Where does Zeta Tau Alpha come from?
Phi Beta Kappa was the first official fraternity in the US, founded at the College of William and Mary in 1775, based on earlier secret student societies. It also began the tradition of using Greek letters for such university-based organizations, here choosing phi, beta, and kappa based on an abbreviation of their motto, Love of wisdom is the guide of life, in Greek.
While Phi Beta Kappa was (and is) based around academic standing, the Kappa Alpha Society is considered one of the first social fraternities, founded by students at Union College in Schenectady, New York in 1825.
Women's fraternities, as they originally called themselves, emerged in the mid-1800s following the establishment of women's colleges, led by Alpha Delta Pi, founded as the Adelphean Society in 1851 at then Wesleyan Women's College. In 1882, Syracuse University's Gamma Phi Beta was the first women's fraternity to call themselves a sorority, based on the Latin for "sister" (vs. fraternity, rooted in the Latin for "brother").
On October 15, 1898, nine young women established the Zeta Tau Alpha Fraternity (ZTA) at the Virginia State Female Normal School, now Longwood University, in Farmville, Virginia. The reasons this women's fraternity—in distinction to a sorority, sometimes considered a female chapter of an already existing male fraternity—chose its particular Greek letters is unclear.
Zeta Tau Alpha is part of the original Farmville Four, a group of four national Greek women's organizations founded at Longwood University. The other three are Alpha Sigma Alpha, Kappa Delta, and Sigma Sigma Sigma. Zeta Tau Alpha has 171 active collegiate chapters across the US and more than 257,000 initiated members. Its charitable foundation, founded in 1954, focuses on breast-cancer education and awareness (hence its slogan Think Pink) and partners with the American Cancer Society and the NFL to that end.

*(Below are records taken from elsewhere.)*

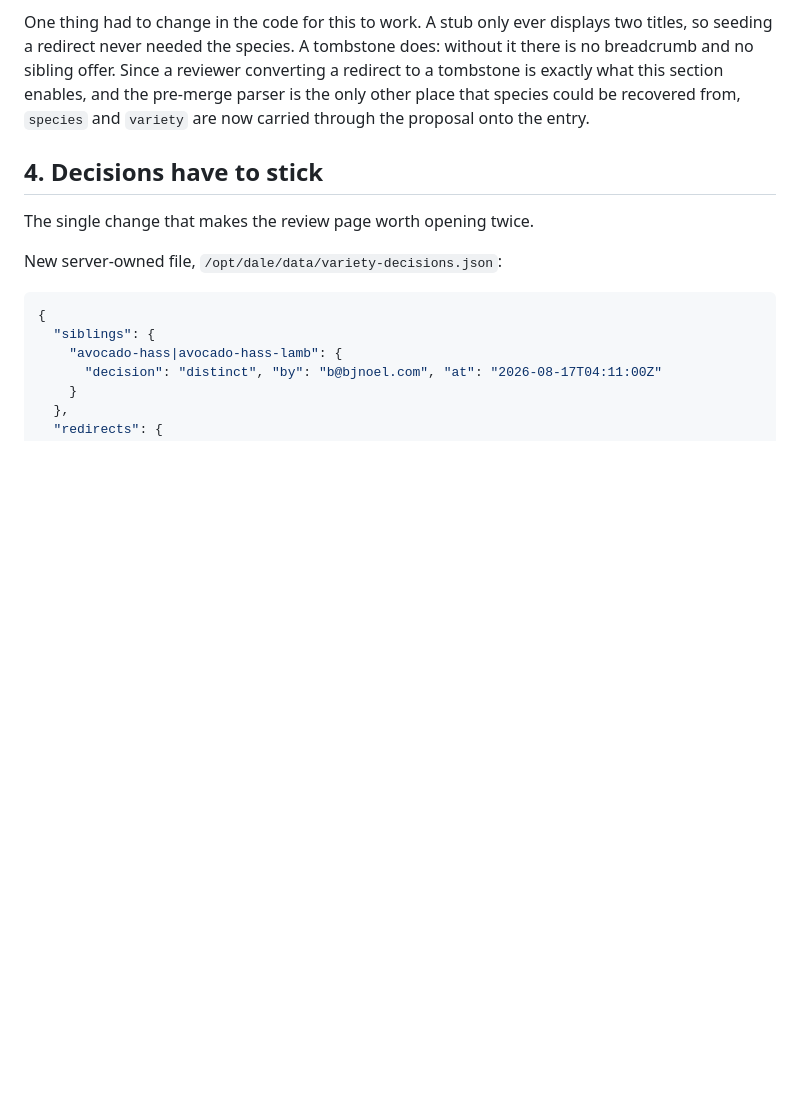
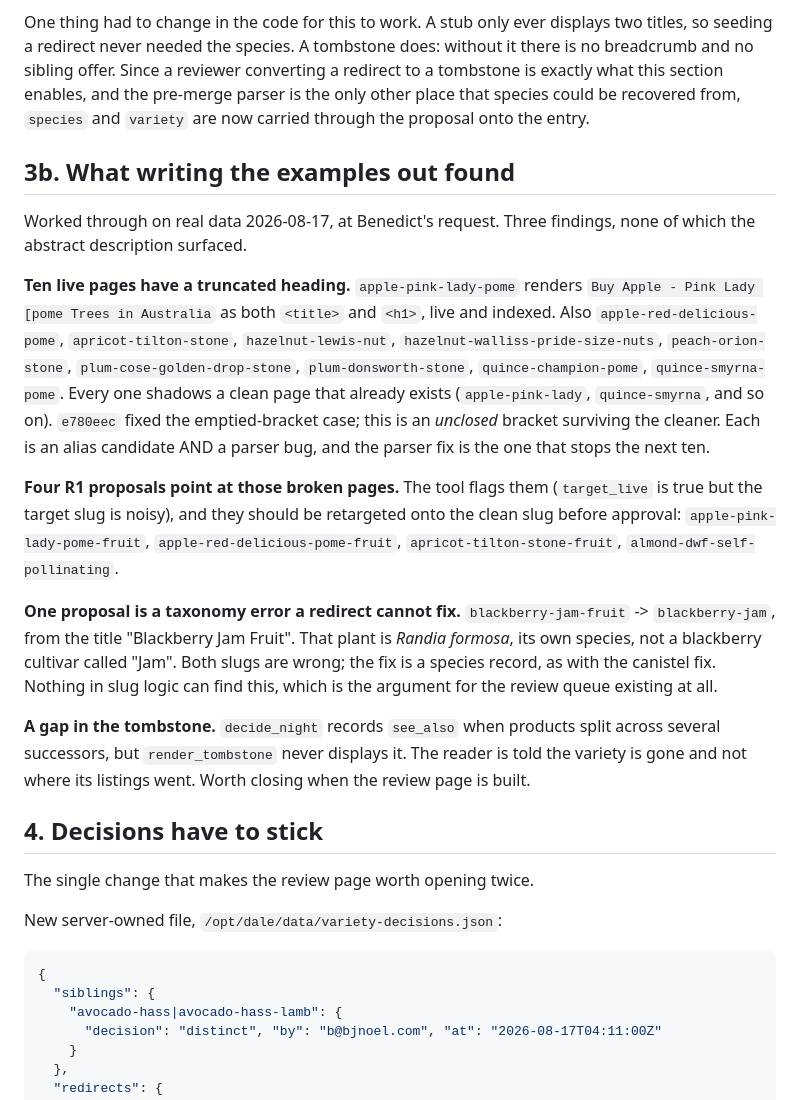
Before and after one commit to bjnoel/dale, a Markdown page: docs/admin-varieties-plan.md, the part around the change. Rendered like a GitHub page; blank space fills up the shorter version.

Commit message:
docs: what writing the examples out found
Benedict asked for worked examples rather than description, on the grounds
that examples are how he spots what I have missed. They did exactly that on
the first pass.

Ten live pages render a truncated heading: /variety/apple-pink-lady-pome.html
serves "Buy Apple - Pink Lady [pome Trees in Australia" as both title and h1,
right now, and nine more like it. e780eec fixed an emptied bracket; an
unclosed one still survives the cleaner. Each shadows a clean page that
already exists.

Four R1 proposals point at those broken pages and want retargeting before
approval. One proposal, blackberry-jam-fruit, is a taxonomy error no redirect
can fix: the plant is Randia formosa, not a blackberry cultivar called "Jam".
And decide_night records see_also for a split but the tombstone never shows
it, so a reader is told the variety is gone and not where it went.

None of that came out of the abstract description of the same mechanism.

Co-Authored-By: Claude Opus 5 (1M context) <noreply@anthropic.com>

```diff
--- a/docs/admin-varieties-plan.md
+++ b/docs/admin-varieties-plan.md
@@ -190,6 +190,35 @@ and no sibling offer. Since a reviewer converting a redirect to a tombstone is e
 section enables, and the pre-merge parser is the only other place that species could be
 recovered from, `species` and `variety` are now carried through the proposal onto the entry.
 
+## 3b. What writing the examples out found
+
+Worked through on real data 2026-08-17, at Benedict's request. Three findings, none of which the
+abstract description surfaced.
+
+**Ten live pages have a truncated heading.** `apple-pink-lady-pome` renders
+`Buy Apple - Pink Lady [pome Trees in Australia` as both `<title>` and `<h1>`, live and indexed.
+Also `apple-red-delicious-pome`, `apricot-tilton-stone`, `hazelnut-lewis-nut`,
+`hazelnut-walliss-pride-size-nuts`, `peach-orion-stone`, `plum-cose-golden-drop-stone`,
+`plum-donsworth-stone`, `quince-champion-pome`, `quince-smyrna-pome`. Every one shadows a clean
+page that already exists (`apple-pink-lady`, `quince-smyrna`, and so on). `e780eec` fixed the
+emptied-bracket case; this is an *unclosed* bracket surviving the cleaner. Each is an alias
+candidate AND a parser bug, and the parser fix is the one that stops the next ten.
+
+**Four R1 proposals point at those broken pages.** The tool flags them (`target_live` is true but
+the target slug is noisy), and they should be retargeted onto the clean slug before approval:
+`apple-pink-lady-pome-fruit`, `apple-red-delicious-pome-fruit`, `apricot-tilton-stone-fruit`,
+`almond-dwf-self-pollinating`.
+
+**One proposal is a taxonomy error a redirect cannot fix.** `blackberry-jam-fruit` ->
+`blackberry-jam`, from the title "Blackberry Jam Fruit". That plant is *Randia formosa*, its own
+species, not a blackberry cultivar called "Jam". Both slugs are wrong; the fix is a species
+record, as with the canistel fix. Nothing in slug logic can find this, which is the argument for
+the review queue existing at all.
+
+**A gap in the tombstone.** `decide_night` records `see_also` when products split across several
+successors, but `render_tombstone` never displays it. The reader is told the variety is gone and
+not where its listings went. Worth closing when the review page is built.
+
 ## 4. Decisions have to stick
 
 The single change that makes the review page worth opening twice.
```
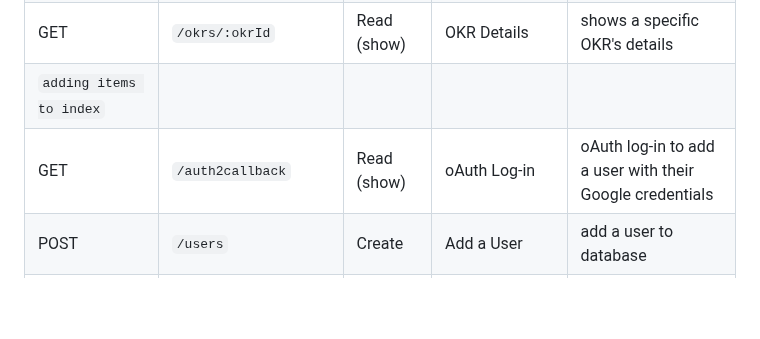
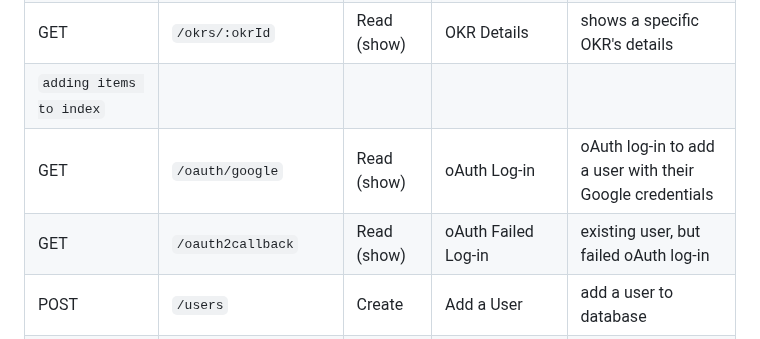
Before and after one commit to lvlivingston/goalkr, a Markdown page: README.md, the part around the change. Drawn GitHub-style; blank space fills up the shorter version.

Commit message:
update restful routing chart

```diff
--- a/README.md
+++ b/README.md
@@ -49,7 +49,8 @@ It's a web application hosted on Heroku utilizing the Express framework for Node
 | GET | `/users/:userId` | Read (show) | User Details | shows a specific user's details
 | GET | `/okrs/:okrId` | Read (show) | OKR Details | shows a specific OKR's details |
 | `adding items to index`  |   |   |   |   |
-| GET  | `/auth2callback`  | Read (show) | oAuth Log-in  |  oAuth log-in to add a user with their Google credentials |
+| GET  | `/oauth/google`  | Read (show) | oAuth Log-in  |  oAuth log-in to add a user with their Google credentials |
+| GET  | `/oauth2callback`  | Read (show) | oAuth Failed Log-in |  existing user, but failed oAuth log-in |
 | POST | `/users` | Create | Add a User | add a user to database |
 | POST | `/okrs` | Create | Add an OKR | add an OKR to database|
 | POST | `/notes` | Create | Add a Note | add a note to database |
```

Its symbols include a five-pointed crown (atop the Greek for Themis, a female personification of divine law) and a strawberry (a gift of which helped inspire its formation in 1898). Its motto is "Seek the Noblest."
Some of their well-known alumnae include journalist Betty Nguyen, award-winning actress Betty Buckley, and Brigadier General Margaret A. Brewer, the first woman general officer of the United States Marine Corps.
Who uses Zeta Tau Alpha?
Zeta Tau Alpha can refer to the organization itself or an individual member or alumna, though they often call themselves Zetas for short.
As noted, Zeta Tau Alpha technically calls itself a women's fraternity, not a sorority, indicating a pride that it was founded by women independently, not as an offshoot of or counterpart to a male fraternity.
Members and alumnae may also show pride and camaraderie with various Zeta Tau Alpha-branded clothing, jewelry, and other merchandise.
Outside of in-organization contexts, the term is mainly used in discussions of Greek and university life more generally, frequently appearing during recruitment periods, or "rush week."
Fraternities and sororities, however, have a reputation for partying in popular culture, and Zeta Tau Alpha is not exempt. Popular education website Owlcation has reported that Zetas are stereotyped as "Southern, exclusive, 'hot' in a fake way, partyers" while an Urban Dictionary entry from 2008 implies they are upstanding yet fun-loving.
I love me some Zetas 🗣
@Tizzle_TV, April, 2018
...Congratulations to our newly initiated members Riki, Isabella, Raegan, Tran, and Kayla. We are so excited to see what the future holds for you as a Zeta Tau Alpha. Never forget what it means to be a true Zeta lady.
College sophomore Anita Itaman, who is vice president of programming for Panhel, said hearing about scholarships was one of the main things that reassured her during the rush process. Itaman, a first-generation, low-income student in Zeta Tau Alpha, receives both a national and campus scholarship to subsidize her dues.
Gianna Ferrarin, The Daily Pennsylvanian, April, 2018